Crowds of beachgoers swam and played in the surf off Santa Monica Beach on Monday, ignoring, for the most part, the warnings of about 200 environmental activists who staged a protest at the outlet of the Pico-Kenter storm drain.
Heal the Bay, an environmental group claiming about 600 members, is trying to draw public attention to beach pollution and put pressure on politicians and industry to stop it.
The Pico-Kenter drain is one of nine in the Santa Monica Bay designated by the county Health Department as having unhealthy levels of coliform bacteria, which are present in human and animal fecal matter.

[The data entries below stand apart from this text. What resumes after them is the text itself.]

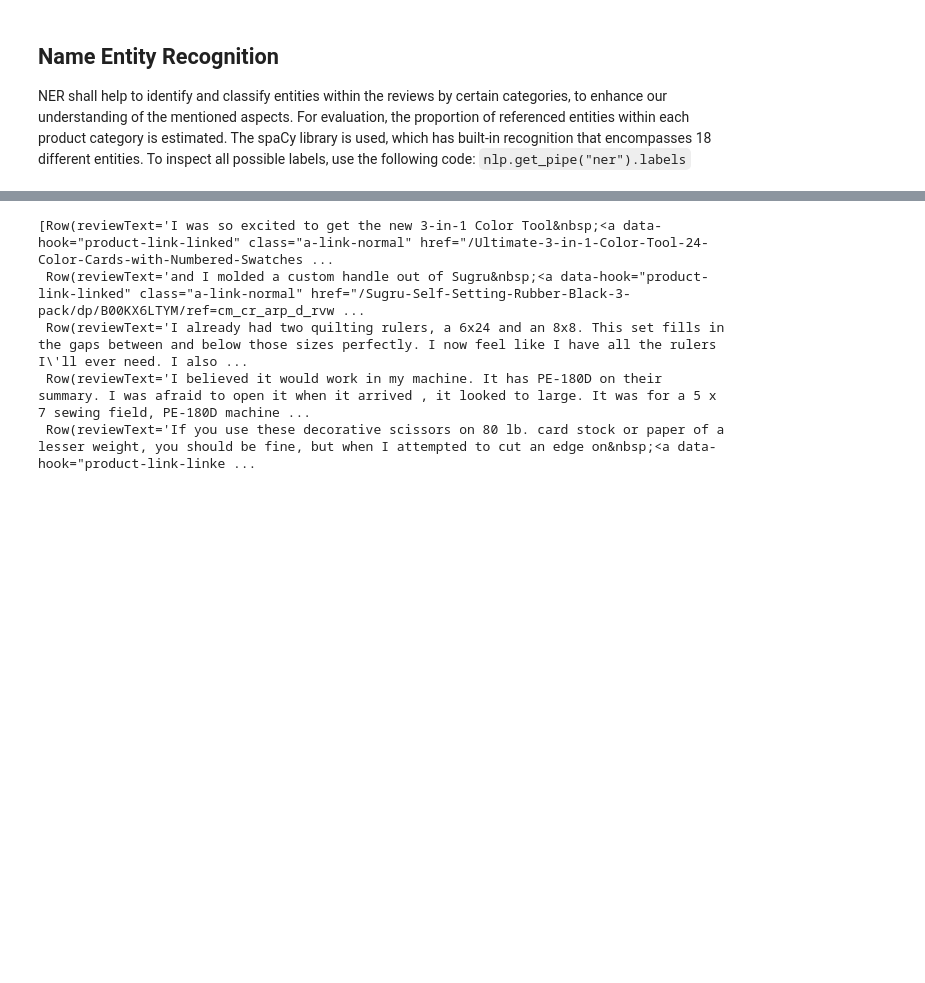
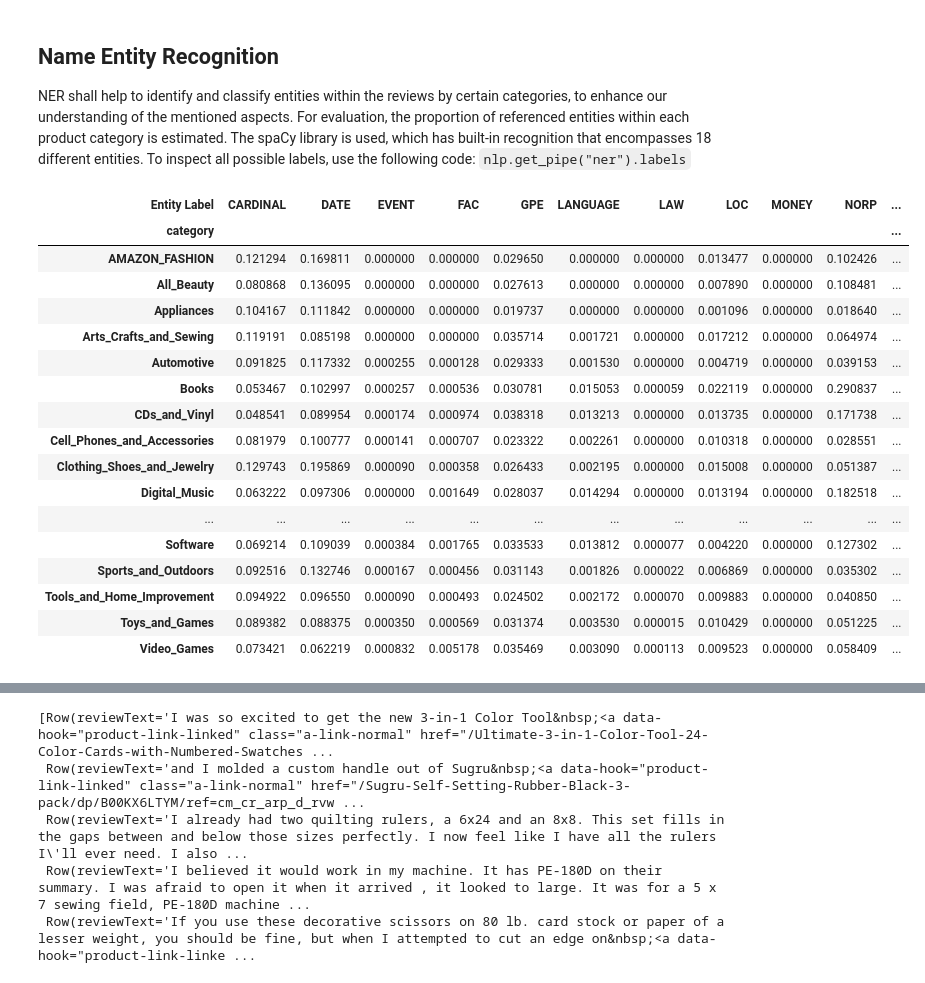
Before and after one commit to mkleinegger/amazon-reviews-sentinent-analysis, a Jupyter notebook: 3.3_analysis.ipynb, the cells around one changed output, grey strips where cells are left out. Saved outputs shown, nothing was run; the diff lists cells and outputs as text; code cells hidden in the pictures; blank space fills up the shorter version.

```diff
--- a/3.3_analysis.ipynb
+++ b/3.3_analysis.ipynb
@@ -208,4 +158,26 @@ for category, word_counter in word_counts_by_category.items():
 
 
 stacked_df = entitiy_proportions.pivot(index='category', columns='Entity Label', values='Normalized Count')
+# %%
+stacked_df = stacked_df.fillna(0)
+display(stacked_df)
+# %% [output]
+| Entity Label | CARDINAL | DATE | EVENT | FAC | GPE | LANGUAGE | LAW | LOC | MONEY | NORP | ... |
+| category |  |  |  |  |  |  |  |  |  |  | ... |
+| AMAZON_FASHION | 0.121294 | 0.169811 | 0.000000 | 0.000000 | 0.029650 | 0.000000 | 0.000000 | 0.013477 | 0.000000 | 0.102426 | ... |
+| All_Beauty | 0.080868 | 0.136095 | 0.000000 | 0.000000 | 0.027613 | 0.000000 | 0.000000 | 0.007890 | 0.000000 | 0.108481 | ... |
+| Appliances | 0.104167 | 0.111842 | 0.000000 | 0.000000 | 0.019737 | 0.000000 | 0.000000 | 0.001096 | 0.000000 | 0.018640 | ... |
+| Arts_Crafts_and_Sewing | 0.119191 | 0.085198 | 0.000000 | 0.000000 | 0.035714 | 0.001721 | 0.000000 | 0.017212 | 0.000000 | 0.064974 | ... |
+| Automotive | 0.091825 | 0.117332 | 0.000255 | 0.000128 | 0.029333 | 0.001530 | 0.000000 | 0.004719 | 0.000000 | 0.039153 | ... |
+| Books | 0.053467 | 0.102997 | 0.000257 | 0.000536 | 0.030781 | 0.015053 | 0.000059 | 0.022119 | 0.000000 | 0.290837 | ... |
+| CDs_and_Vinyl | 0.048541 | 0.089954 | 0.000174 | 0.000974 | 0.038318 | 0.013213 | 0.000000 | 0.013735 | 0.000000 | 0.171738 | ... |
+| Cell_Phones_and_Accessories | 0.081979 | 0.100777 | 0.000141 | 0.000707 | 0.023322 | 0.002261 | 0.000000 | 0.010318 | 0.000000 | 0.028551 | ... |
+| Clothing_Shoes_and_Jewelry | 0.129743 | 0.195869 | 0.000090 | 0.000358 | 0.026433 | 0.002195 | 0.000000 | 0.015008 | 0.000000 | 0.051387 | ... |
+| Digital_Music | 0.063222 | 0.097306 | 0.000000 | 0.001649 | 0.028037 | 0.014294 | 0.000000 | 0.013194 | 0.000000 | 0.182518 | ... |
+| ... | ... | ... | ... | ... | ... | ... | ... | ... | ... | ... | ... |
+| Software | 0.069214 | 0.109039 | 0.000384 | 0.001765 | 0.033533 | 0.013812 | 0.000077 | 0.004220 | 0.000000 | 0.127302 | ... |
+| Sports_and_Outdoors | 0.092516 | 0.132746 | 0.000167 | 0.000456 | 0.031143 | 0.001826 | 0.000022 | 0.006869 | 0.000000 | 0.035302 | ... |
+| Tools_and_Home_Improvement | 0.094922 | 0.096550 | 0.000090 | 0.000493 | 0.024502 | 0.002172 | 0.000070 | 0.009883 | 0.000000 | 0.040850 | ... |
+| Toys_and_Games | 0.089382 | 0.088375 | 0.000350 | 0.000569 | 0.031374 | 0.003530 | 0.000015 | 0.010429 | 0.000000 | 0.051225 | ... |
+| Video_Games | 0.073421 | 0.062219 | 0.000832 | 0.005178 | 0.035469 | 0.003090 | 0.000113 | 0.009523 | 0.000000 | 0.058409 | ... |
 # %%
```
Also changed, not shown: parts of 5 cells of this notebook.
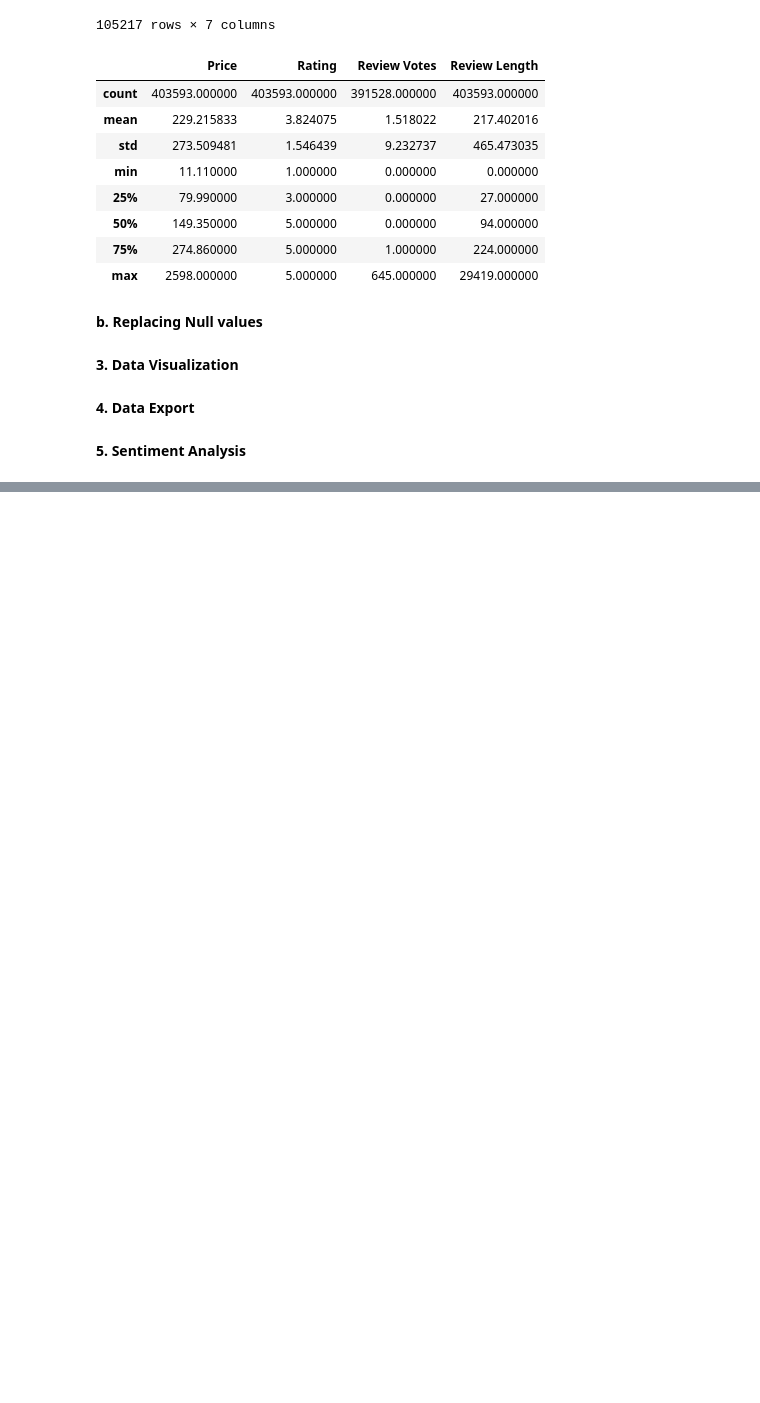
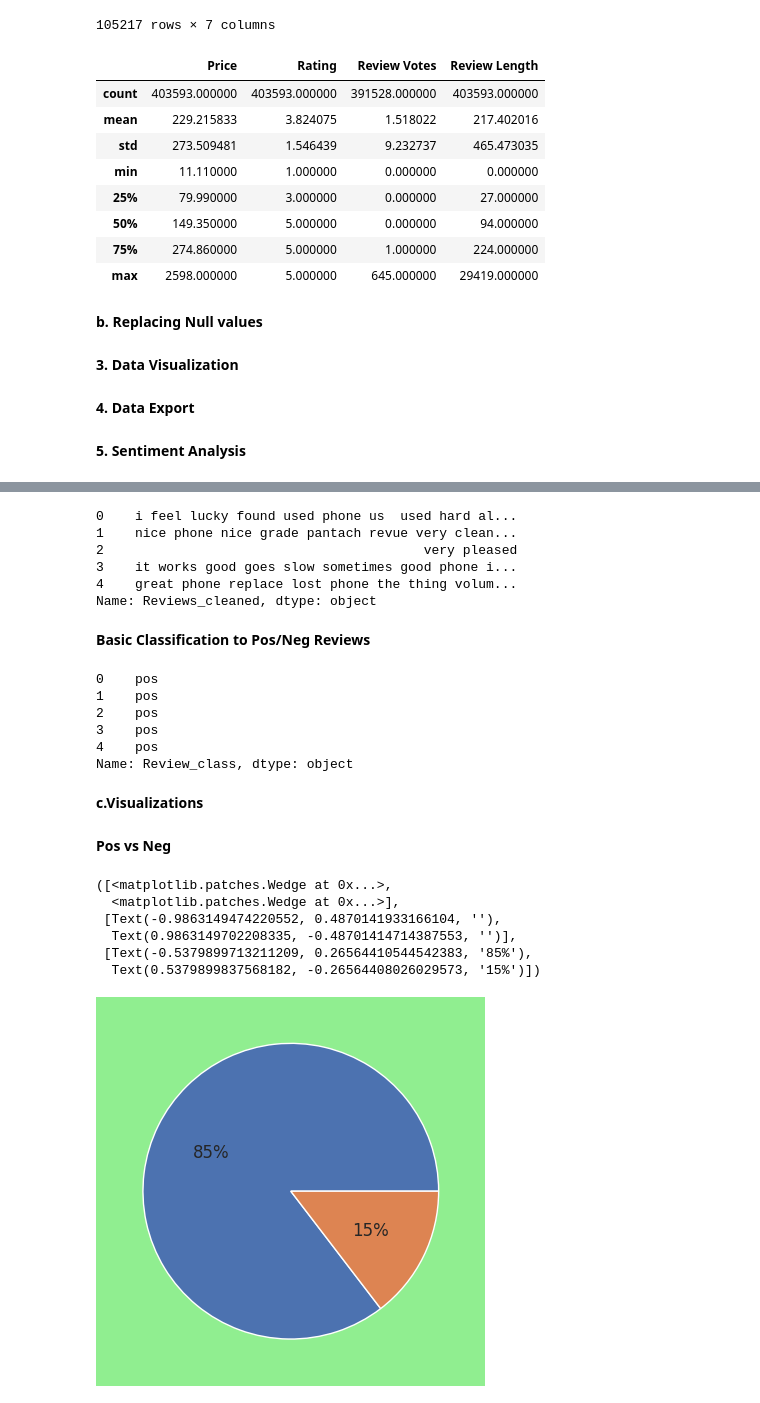
Before and after one commit to longbui23/Amazon-Analysis, a Jupyter notebook: GeneralAnalysisAndDataCleaning.ipynb, the cells around one changed output, grey strips where cells are left out. Saved outputs shown, nothing was run; the diff lists cells and outputs as text; code cells hidden in the pictures; blank space fills up the shorter version.

```diff
--- a/GeneralAnalysisAndDataCleaning.ipynb
+++ b/GeneralAnalysisAndDataCleaning.ipynb
@@ -432,7 +451,0 @@ import matplotlib.pyplot as plt
-# %%
-text = ""
-
-for review in df['Reviews']:
-  text = text + review
-
-print(len(text))
@@ -440,0 +501,54 @@ print(len(text))
+# %%
+#lemmatization
+lemmatizer = WordNetLemmatizer()
+df['Reviews_cleaned'] = df['Reviews_cleaned'].apply(lambda x :lemmatizer.lemmatize(x))
+
+#display
+df['Reviews_cleaned'].head()
+# %% [output]
+0    i feel lucky found used phone us  used hard al...
+1    nice phone nice grade pantach revue very clean...
+2                                         very pleased
+3    it works good goes slow sometimes good phone i...
+4    great phone replace lost phone the thing volum...
+Name: Reviews_cleaned, dtype: object
+# %% [markdown]
+**Basic Classification to Pos/Neg Reviews**
+# %%
+#generate model
+sia = SentimentIntensityAnalyzer()
+
+#generate scores
+df['Review_class'] = df['Reviews_cleaned'].apply(lambda x: sia.polarity_scores(x))
+
+#slicing cols
+df[['neg','neu','pos','compound']] = df['Review_class'].apply(lambda x: pd.Series(x))
+
+#segment review & drop cols
+df['Review_class'] = df['compound'].apply(lambda x: "pos" if x>=0 else "neg")
+#df.drop(columns=['neg','neu','pos'], inplace=True)
+
+#display
+df['Review_class'].head()
+# %% [output]
+0    pos
+1    pos
+2    pos
+3    pos
+4    pos
+Name: Review_class, dtype: object
+# %% [markdown]
+<a id="5c"></a>
+<font color="tblack" size=+1.5><b>c.Visualizations</b></font>
+# %% [markdown]
+**Pos vs Neg**
+# %%
+plt.pie(df['Review_class'].value_counts(),  autopct='%1.0f%%')
+# %% [output]
+([<matplotlib.patches.Wedge at 0x...>,
+  <matplotlib.patches.Wedge at 0x...>],
+ [Text(-0.9863149474220552, 0.4870141933166104, ''),
+  Text(0.9863149702208335, -0.48701414714387553, '')],
+ [Text(-0.5379899713211209, 0.26564410544542383, '85%'),
+  Text(0.5379899837568182, -0.26564408026029573, '15%')])
+[figure, added]
```
Also changed, not shown: parts of 18 cells of this notebook.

The outlet sites are posted with signs that read: “Caution: Contaminated Water.”
Assemblyman Tom Hayden (D-Santa Monica), state Sen. Herschel Rosenthal (D-Los Angeles) and Santa Monica Mayor Christine Reed joined the group that gathered on Labor Day in front of the Pico-Kenter drain, which Santa Monica police had marked off with yellow plastic tape.
‘Slap on the Wrist Isn’t Enough’
“We need to penalize polluters,” Rosenthal said. “Just a slap on the wrist isn’t enough if they continue to pollute. For a short-term solution we need to close the area completely around the drain with a fence.”
Hayden said he used to let his children play in the runoff from the Pico-Kenter drain until about eight years ago, when he began hearing of skin diseases and cancers thought to be caused by toxins in the bay.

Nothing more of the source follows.